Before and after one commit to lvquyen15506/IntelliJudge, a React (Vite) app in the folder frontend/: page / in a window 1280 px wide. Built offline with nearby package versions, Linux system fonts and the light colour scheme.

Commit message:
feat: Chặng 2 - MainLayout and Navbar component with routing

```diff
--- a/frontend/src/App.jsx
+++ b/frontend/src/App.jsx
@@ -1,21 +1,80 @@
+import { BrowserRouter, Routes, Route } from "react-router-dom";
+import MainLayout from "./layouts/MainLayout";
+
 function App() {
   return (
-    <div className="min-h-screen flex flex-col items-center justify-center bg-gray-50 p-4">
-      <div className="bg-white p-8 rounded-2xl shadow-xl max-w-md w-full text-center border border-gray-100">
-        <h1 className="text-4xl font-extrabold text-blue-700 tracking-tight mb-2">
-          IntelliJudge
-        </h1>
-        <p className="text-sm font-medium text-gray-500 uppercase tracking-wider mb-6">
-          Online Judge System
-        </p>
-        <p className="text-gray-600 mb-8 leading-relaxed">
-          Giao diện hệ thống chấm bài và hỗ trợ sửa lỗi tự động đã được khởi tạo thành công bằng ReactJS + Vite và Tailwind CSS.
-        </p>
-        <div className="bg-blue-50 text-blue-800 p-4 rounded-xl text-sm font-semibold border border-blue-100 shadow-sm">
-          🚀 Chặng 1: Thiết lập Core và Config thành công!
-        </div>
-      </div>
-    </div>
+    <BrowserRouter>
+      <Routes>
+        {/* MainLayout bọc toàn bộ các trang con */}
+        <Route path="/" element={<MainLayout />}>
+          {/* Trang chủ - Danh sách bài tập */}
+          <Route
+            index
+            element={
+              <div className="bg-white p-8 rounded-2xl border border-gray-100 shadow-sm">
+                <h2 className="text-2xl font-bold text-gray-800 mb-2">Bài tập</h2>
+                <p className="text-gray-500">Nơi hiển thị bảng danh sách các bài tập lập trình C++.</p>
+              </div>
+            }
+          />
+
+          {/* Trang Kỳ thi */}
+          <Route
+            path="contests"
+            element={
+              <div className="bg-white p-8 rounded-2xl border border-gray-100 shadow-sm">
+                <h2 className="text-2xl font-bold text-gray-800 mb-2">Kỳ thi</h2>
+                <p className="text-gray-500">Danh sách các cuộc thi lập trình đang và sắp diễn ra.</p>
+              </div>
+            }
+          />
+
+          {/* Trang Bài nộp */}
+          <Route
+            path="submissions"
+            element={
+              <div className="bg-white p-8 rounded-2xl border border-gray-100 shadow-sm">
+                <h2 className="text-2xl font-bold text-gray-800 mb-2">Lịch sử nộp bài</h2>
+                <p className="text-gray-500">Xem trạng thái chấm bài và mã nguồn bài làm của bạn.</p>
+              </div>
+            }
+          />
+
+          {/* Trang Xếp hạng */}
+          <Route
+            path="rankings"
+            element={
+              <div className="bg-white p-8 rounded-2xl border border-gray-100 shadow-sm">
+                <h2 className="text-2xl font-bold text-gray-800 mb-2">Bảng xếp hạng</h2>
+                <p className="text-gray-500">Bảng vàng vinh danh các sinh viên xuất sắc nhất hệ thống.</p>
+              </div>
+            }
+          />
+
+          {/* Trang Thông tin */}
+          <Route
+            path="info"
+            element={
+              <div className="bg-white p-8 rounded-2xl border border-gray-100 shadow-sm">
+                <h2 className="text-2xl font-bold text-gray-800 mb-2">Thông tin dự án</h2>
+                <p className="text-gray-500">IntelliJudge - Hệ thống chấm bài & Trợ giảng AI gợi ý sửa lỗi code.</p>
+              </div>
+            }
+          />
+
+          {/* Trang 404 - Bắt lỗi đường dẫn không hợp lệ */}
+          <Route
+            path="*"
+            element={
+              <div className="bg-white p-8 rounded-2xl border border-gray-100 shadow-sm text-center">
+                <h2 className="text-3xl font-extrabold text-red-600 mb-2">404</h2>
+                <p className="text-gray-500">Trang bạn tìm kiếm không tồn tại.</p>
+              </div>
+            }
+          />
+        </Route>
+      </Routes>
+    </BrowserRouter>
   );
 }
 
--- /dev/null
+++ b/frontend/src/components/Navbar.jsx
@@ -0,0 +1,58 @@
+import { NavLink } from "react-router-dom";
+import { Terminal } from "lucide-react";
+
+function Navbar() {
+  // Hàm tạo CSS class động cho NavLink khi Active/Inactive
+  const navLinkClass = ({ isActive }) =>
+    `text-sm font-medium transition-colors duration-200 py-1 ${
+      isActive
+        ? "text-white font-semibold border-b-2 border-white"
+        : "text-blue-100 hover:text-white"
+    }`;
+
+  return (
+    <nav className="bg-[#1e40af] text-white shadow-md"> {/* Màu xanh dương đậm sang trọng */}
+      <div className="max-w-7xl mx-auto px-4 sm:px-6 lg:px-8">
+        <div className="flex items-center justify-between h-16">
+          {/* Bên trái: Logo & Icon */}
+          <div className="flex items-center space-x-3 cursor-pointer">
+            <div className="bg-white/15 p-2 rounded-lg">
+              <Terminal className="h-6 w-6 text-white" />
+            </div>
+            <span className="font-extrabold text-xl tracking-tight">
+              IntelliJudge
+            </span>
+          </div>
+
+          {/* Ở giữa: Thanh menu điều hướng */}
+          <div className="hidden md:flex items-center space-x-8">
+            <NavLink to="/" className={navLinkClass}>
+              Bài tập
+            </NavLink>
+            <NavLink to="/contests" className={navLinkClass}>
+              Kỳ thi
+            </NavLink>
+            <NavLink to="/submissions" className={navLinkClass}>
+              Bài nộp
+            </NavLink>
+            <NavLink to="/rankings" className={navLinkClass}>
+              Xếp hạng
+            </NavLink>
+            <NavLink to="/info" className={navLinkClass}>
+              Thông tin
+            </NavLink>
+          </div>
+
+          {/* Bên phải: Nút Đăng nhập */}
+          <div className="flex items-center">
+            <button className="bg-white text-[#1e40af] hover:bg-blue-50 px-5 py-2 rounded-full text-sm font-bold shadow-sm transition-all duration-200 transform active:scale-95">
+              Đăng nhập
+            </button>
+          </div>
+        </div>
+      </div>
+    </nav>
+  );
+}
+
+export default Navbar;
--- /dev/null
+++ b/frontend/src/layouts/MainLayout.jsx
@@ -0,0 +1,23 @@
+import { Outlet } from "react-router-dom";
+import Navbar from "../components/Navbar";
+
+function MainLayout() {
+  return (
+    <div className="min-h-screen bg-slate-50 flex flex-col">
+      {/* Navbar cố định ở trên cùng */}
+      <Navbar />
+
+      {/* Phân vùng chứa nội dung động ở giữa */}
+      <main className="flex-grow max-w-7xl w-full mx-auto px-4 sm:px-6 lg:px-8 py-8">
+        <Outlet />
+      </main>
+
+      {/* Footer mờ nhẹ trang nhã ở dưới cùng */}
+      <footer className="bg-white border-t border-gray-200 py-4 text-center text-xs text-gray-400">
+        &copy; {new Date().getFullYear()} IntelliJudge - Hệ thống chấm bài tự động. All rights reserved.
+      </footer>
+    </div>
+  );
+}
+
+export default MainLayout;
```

^^^^^^^^^^^^^^^^

What you need to do:
Check every line above for the string "navLinkClass" and copy those that have it.

Task output:
+  const navLinkClass = ({ isActive }) =>
+            <NavLink to="/" className={navLinkClass}>
+            <NavLink to="/contests" className={navLinkClass}>
+            <NavLink to="/submissions" className={navLinkClass}>
+            <NavLink to="/rankings" className={navLinkClass}>
+            <NavLink to="/info" className={navLinkClass}>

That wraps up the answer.